Pennsylvania Association of Nurse Anesthetists
FOR IMMEDIATE RELEASE
CONTACT: Kurt Knaus; P: 717-724-2866; E: firstname.lastname@example.org
CRNA Professional Designation Measure Passes through General Assembly, Sent to Governor for
HARRISBURG (June 25, 2021) --- Legislation that would finally grant formal title recognition to certified registered nurse anesthetists in Pennsylvania is on its way to Gov. Tom Wolf for enactment after the House passed a Senate-sponsored measure (S.B. 416) today.
Once the bill is signed into law, it will end Pennsylvania’s distressing status of being one of just two states (New York is the other) that fails to formally recognize “certified registered nurse anesthetist” in some form. Because there is no definition for nurse anesthetists under the state’s Professional Nursing Law, CRNAs are recognized only as registered nurses.
“We are so grateful to Sen. John Gordner and Rep. Tarah Toohil, both of whom have been longtime champions for CRNAs and worked so hard to get this legislation over the finish line,” said Matt McCoy, DNP, CRNA, President of the Pennsylvania Association of Nurse Anesthetists (PANA), which represents more than 3,700 CRNAs and students in the state.
“Finally, CRNAs in Pennsylvania will get the recognition they deserve for their advanced training, education and clinical skills,” McCoy said.
Both the House and Senate passed identical companion measures within days of each other last week. House Bill 931 is sponsored by Toohil (R-Luzerne), but it was Gordner’s (R-Columbia) legislation (S.B. 416) that ran the full course of the legislative process.
Gordner has had previous measures pass the Senate only to stall in the House --- until this year. The issue has been under legislative review and debate for more than a decade.

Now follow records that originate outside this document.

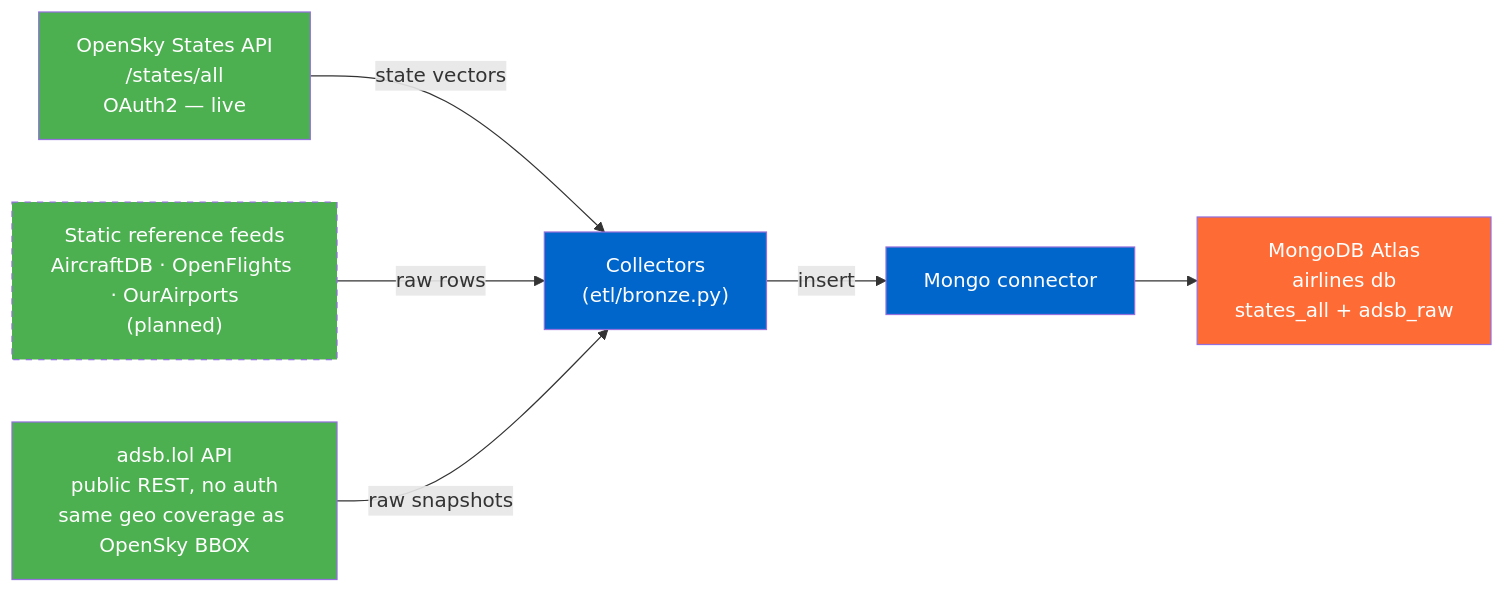
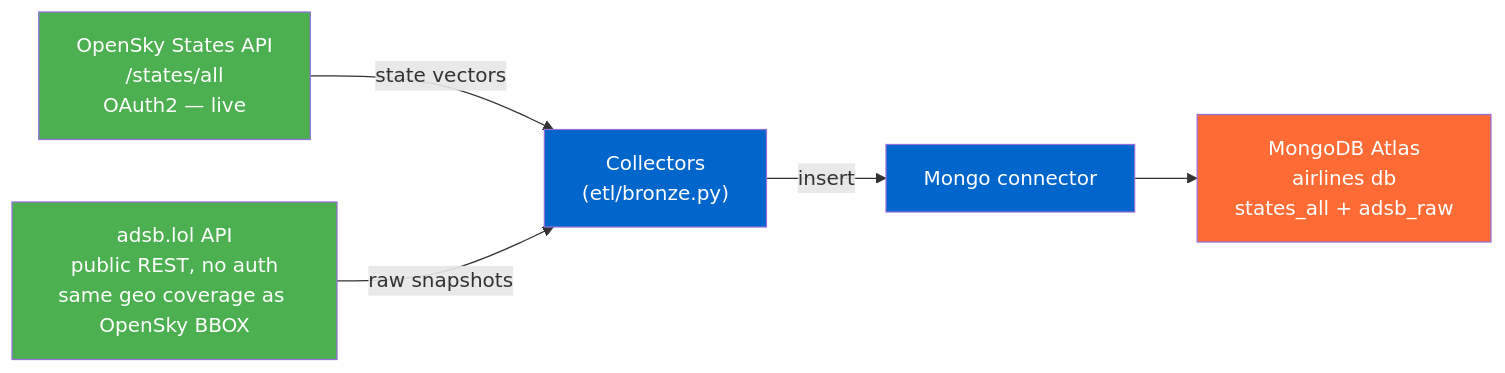
Before and after one commit to MatthiasSails/airline-data-platform: the first of 6 diagrams in docs/architecture/README.md, drawn with Mermaid. The commit also changed other lines of this file and 16 other files, not shown here.

First line of the commit message:
Remove orphaned Jupyter tooling, redesign landing page & architecture docs (#19)

````diff
--- a/docs/architecture/README.md
+++ b/docs/architecture/README.md
@@ -22,20 +23,17 @@
 ```mermaid
 graph LR
     OS["OpenSky States API<br/>/states/all<br/>OAuth2 — live"]
-    REF["Static reference feeds<br/>AircraftDB · OpenFlights · OurAirports<br/>(planned)"]
     ADSB["adsb.lol API<br/>public REST, no auth<br/>same geo coverage as OpenSky BBOX"]
 
     OS -->|state vectors| COL["Collectors<br/>(etl/bronze.py)"]
-    REF -->|raw rows| COL
     ADSB -->|raw snapshots| COL
 
     COL -->|insert| CON["Mongo connector"]
     CON --> MDB["MongoDB Atlas<br/>airlines db<br/>states_all + adsb_raw"]
 
     style OS fill:#4CAF50,color:#fff
-    style REF fill:#4CAF50,color:#fff,stroke-dasharray:5 5
     style ADSB fill:#4CAF50,color:#fff
     style COL fill:#0066CC,color:#fff
     style CON fill:#0066CC,color:#fff
     style MDB fill:#FF6B35,color:#fff
 ```
````
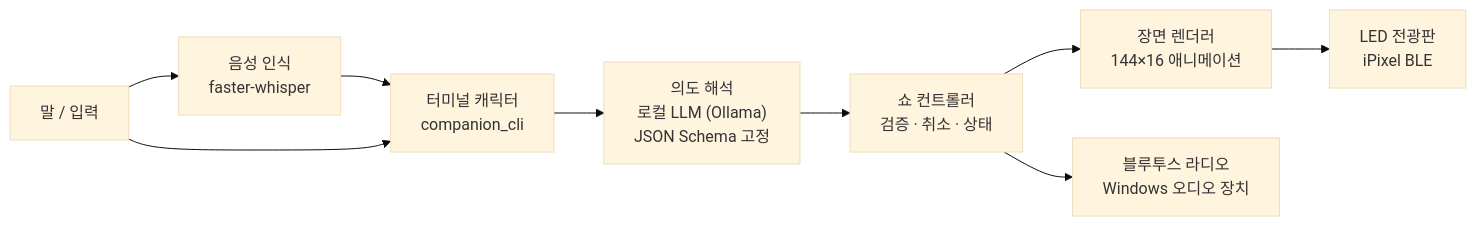
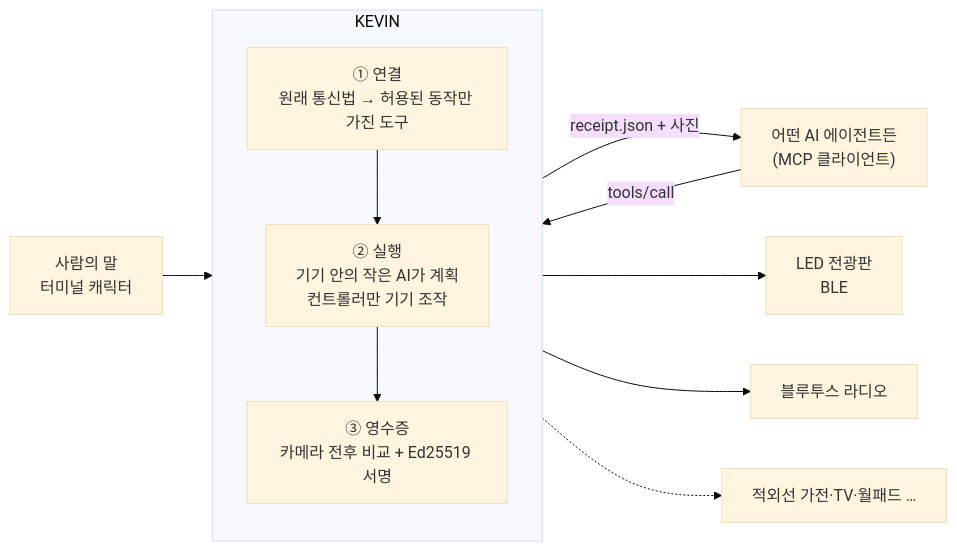
Before and after one commit to sergiobuilds/kevin: the diagram in README.md, drawn with Mermaid (base theme). The commit also changed other lines of this file and 6 other files, not shown here.

Commit message:
Reframe KEVIN as the device layer that turns any device into an AI tool; MCP and receipts in README

````diff
--- a/README.md
+++ b/README.md
@@ -60,11 +31,16 @@
 ```mermaid
 flowchart LR
-    U["말 / 입력"] --> ASR["음성 인식<br/>faster-whisper"]
-    ASR --> CLI["터미널 캐릭터<br/>companion_cli"]
-    U --> CLI
-    CLI --> PLAN["의도 해석<br/>로컬 LLM (Ollama)<br/>JSON Schema 고정"]
-    PLAN --> CTRL["쇼 컨트롤러<br/>검증 · 취소 · 상태"]
-    CTRL --> REN["장면 렌더러<br/>144×16 애니메이션"]
-    REN --> LED["LED 전광판<br/>iPixel BLE"]
-    CTRL --> RADIO["블루투스 라디오<br/>Windows 오디오 장치"]
+    A["어떤 AI 에이전트든<br/>(MCP 클라이언트)"] -->|tools/call| K
+    U["사람의 말<br/>터미널 캐릭터"] --> K
+    subgraph K["KEVIN"]
+        direction TB
+        C["① 연결<br/>원래 통신법 → 허용된 동작만 가진 도구"]
+        P["② 실행<br/>기기 안의 작은 AI가 계획<br/>컨트롤러만 기기 조작"]
+        R["③ 영수증<br/>카메라 전후 비교 + Ed25519 서명"]
+        C --> P --> R
+    end
+    K --> LED["LED 전광판<br/>BLE"]
+    K --> RAD["블루투스 라디오"]
+    K -.-> IR["적외선 가전·TV·월패드 …"]
+    R -->|"receipt.json + 사진"| A
 ```
````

CRNAs are the hands-on providers of anesthesia care, operating safely in every setting where anesthesia is administered, including: hospital operating and delivery rooms; ambulatory surgical centers; the offices of dentists, ophthalmologists, and plastic surgeons; pain management centers and more.
Besides title recognition, the measure also expands the providers that CRNAs are permitted to work with to include podiatrists, and it clarifies regulatory language as it pertains to physician involvement with anesthesia services, formalizing the status quo. The measure also includes cooperation language to define the relationship CRNAs have with their physician colleagues.
Lack of professional designation brings logistical and financial challenges for CRNAs, who have to secure credentials in other states for some activities, including serving in the military. The pandemic revealed additional shortcomings, where health-care facilities wanted to use CRNAs to their fullest capacity but felt restricted by licensing standards.
But all that ends when Gov. Tom Wolf signs the measure into law. The governor has 10 days to sign the bill into law, veto it, or allow it to become law without his signature.
For more information about certified registered nurse anesthetists in Pennsylvania, visit www.PANAforQualityCare.com or follow along on social media via Twitter at @PANACRNA or on Facebook at www.facebook.com/PANACRNA.